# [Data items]
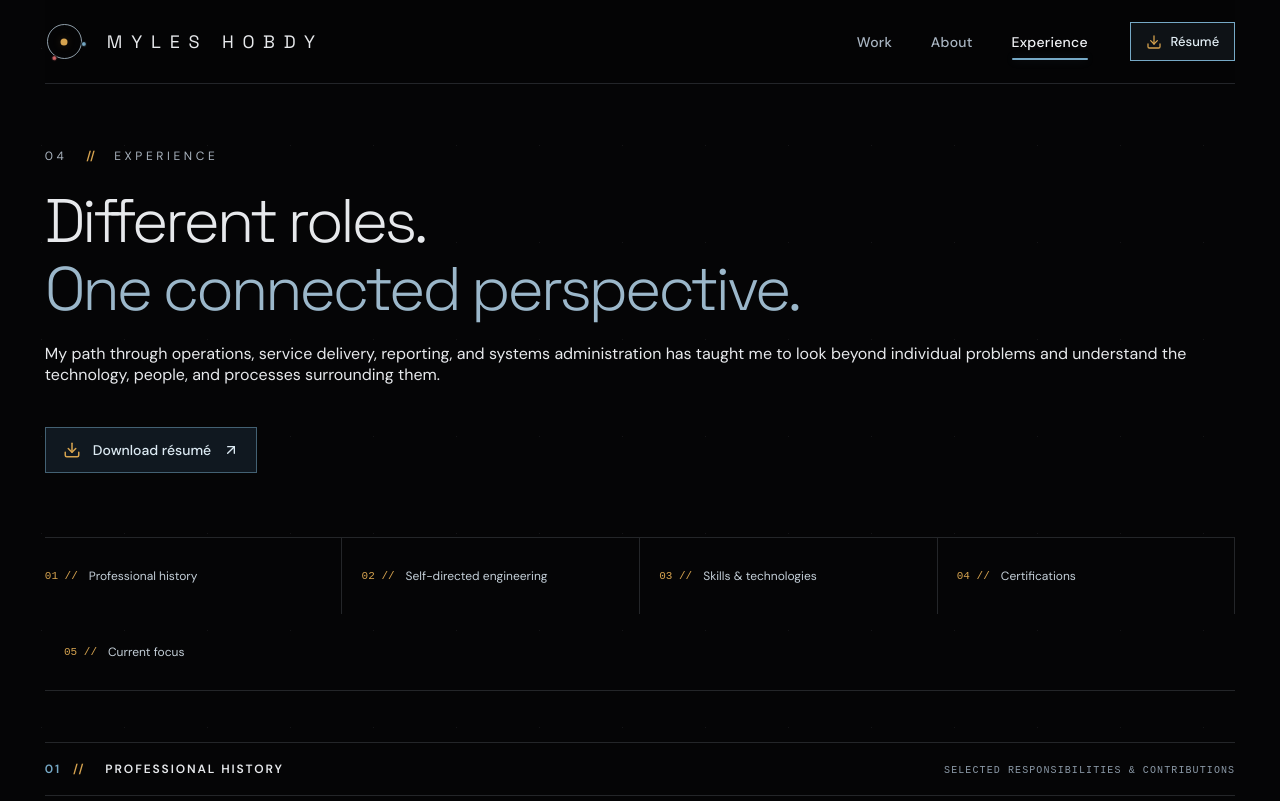
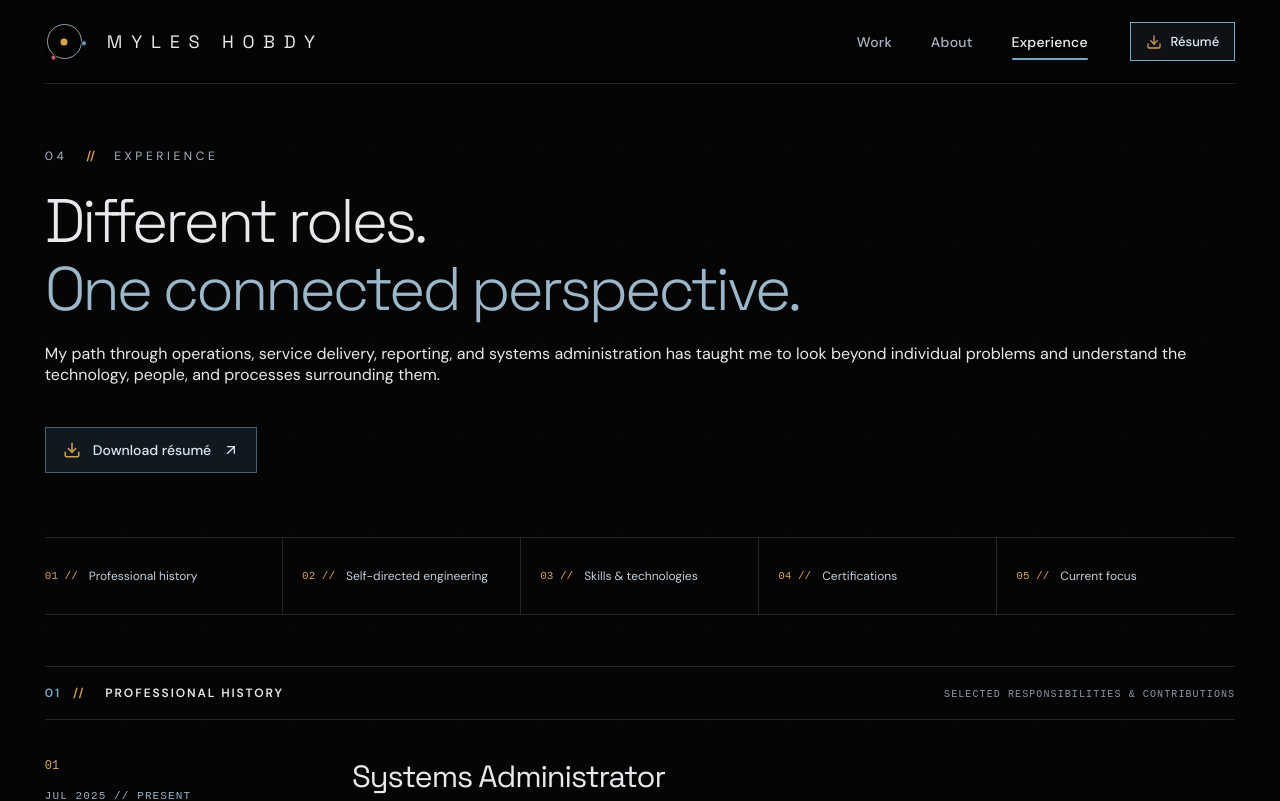
Before and after one commit to casual-loops/mylesh-portfolio, a Next.js app: page /experience in a window 1280 px wide. Shown: the top 801 px of the page. Built offline with nearby package versions, Linux system fonts and the light colour scheme.

Commit message:
style: add current learning editorial section and five-item navigation

```diff
--- a/app/globals.css
+++ b/app/globals.css
@@ -1321,3 +1321,37 @@ body:before{background-image:radial-gradient(#b8c1cb .55px,transparent .8px);opa
 @media(max-width:900px){.lab-hero-grid{grid-template-columns:1fr;}.lab-system-panel{max-width:700px;}.lab-flow-stages{flex-wrap:wrap;}.lab-flow-stages>div{flex-basis:42%;}.lab-flow-stages>span:nth-of-type(2){display:none;}}
 @media(max-width:700px){.lab-domain-grid,.lab-operations-grid,.lab-lessons-grid{grid-template-columns:1fr;}.lab-next{flex-direction:column;align-items:flex-start;}.lab-flow-head{flex-wrap:wrap;}.lab-flow-head span:last-child{margin-left:0;}}
 @media(max-width:470px){.lab-hero h1{font-size:clamp(47px,13vw,70px);}.lab-flow-stages{flex-direction:column;}.lab-flow-stages>div{width:100%;}.lab-flow-stages>span:nth-of-type(2){display:block;}.lab-flow-stages>span{transform:rotate(90deg);}}
+
+/* Current learning: an editorial log, distinct from the skills inventory. */
+.experience-learning{margin-top:clamp(58px,7vw,112px);}
+.experience-learning-intro{display:grid;grid-template-columns:minmax(0,1fr) minmax(0,.92fr);gap:clamp(24px,5vw,95px);align-items:end;padding:clamp(28px,3vw,48px) 0;}
+.experience-learning-overline{display:block;font:11px monospace;letter-spacing:.13em;color:#D6A34F;margin-bottom:16px;}
+.experience-learning-intro h3{font-family:var(--font-display);font-size:clamp(31px,3.2vw,57px);line-height:1.15;letter-spacing:-.05em;font-weight:300;margin:0;}
+.experience-learning-intro h3 em{font-style:normal;color:#9BBBD0;}
+.experience-learning-intro>p{font-size:clamp(16px,1.12vw,19px);line-height:1.75;color:#B4C1CB;margin:0;}
+.experience-learning-list{border-top:1px solid var(--line);}
+.experience-learning-row{display:grid;grid-template-columns:minmax(170px,.32fr) minmax(0,1fr);gap:clamp(22px,5vw,90px);padding:clamp(24px,2.8vw,44px) 0;border-bottom:1px solid var(--line);}
+.experience-learning-meta{display:flex;align-items:flex-start;gap:17px;}
+.experience-learning-meta>span{font:12px monospace;color:#D6A34F;white-space:nowrap;}
+.experience-learning-meta>strong{font:11px monospace;letter-spacing:.1em;color:#8DB7D0;line-height:1.5;}
+.experience-learning-detail h4{font-family:var(--font-display);font-size:clamp(22px,2vw,34px);font-weight:400;letter-spacing:-.035em;line-height:1.23;margin:0 0 11px;}
+.experience-learning-detail p{font-size:15px;color:#ADBBC6;line-height:1.73;margin:0;max-width:850px;}
+.experience-learning-topics{display:flex;flex-wrap:wrap;gap:8px;margin-top:20px;}
+.experience-learning-topics span{font:11px monospace;color:#C1D0D9;background:#11161A;border:1px solid rgba(118,169,198,.22);padding:7px 10px;}
+/* Five jump links: allow the final destination a full-width fifth slot on small screens. */
+.experience-section-nav{grid-template-columns:repeat(5,minmax(0,1fr));}
+@media(max-width:1060px){
+ .experience-section-nav{grid-template-columns:repeat(3,minmax(0,1fr));}
+ .experience-section-nav a:nth-child(2){border-right:1px solid var(--line);}
+ .experience-section-nav a:nth-child(3){border-right:0;padding-left:clamp(12px,1.5vw,26px);}
+ .experience-section-nav a:nth-child(-n+3){border-bottom:1px solid var(--line);}
+ .experience-section-nav a:nth-child(4){padding-left:0;}
+}
+@media(max-width:700px){
+ .experience-learning-intro,.experience-learning-row{grid-template-columns:1fr;gap:15px;}
+ .experience-section-nav{grid-template-columns:repeat(2,minmax(0,1fr));}
+ .experience-section-nav a:nth-child(2){border-right:0;}
+ .experience-section-nav a:nth-child(3){border-right:1px solid var(--line);padding-left:0;}
+ .experience-section-nav a:nth-child(4){border-right:0;padding-left:12px;}
+ .experience-section-nav a:nth-child(5){grid-column:1/-1;border-top:1px solid var(--line);border-right:0;padding-left:0;}
+}
```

# [EXERCISE DETAILS]
Only lines with the word "bottom" are wanted; pull each of them from the records.

# [TASK ANSWER]
+.experience-learning-overline{display:block;font:11px monospace;letter-spacing:.13em;color:#D6A34F;margin-bottom:16px;}
+.experience-learning-row{display:grid;grid-template-columns:minmax(170px,.32fr) minmax(0,1fr);gap:clamp(22px,5vw,90px);padding:clamp(24px,2.8vw,44px) 0;border-bottom:1px solid var(--line);}
+ .experience-section-nav a:nth-child(-n+3){border-bottom:1px solid var(--line);}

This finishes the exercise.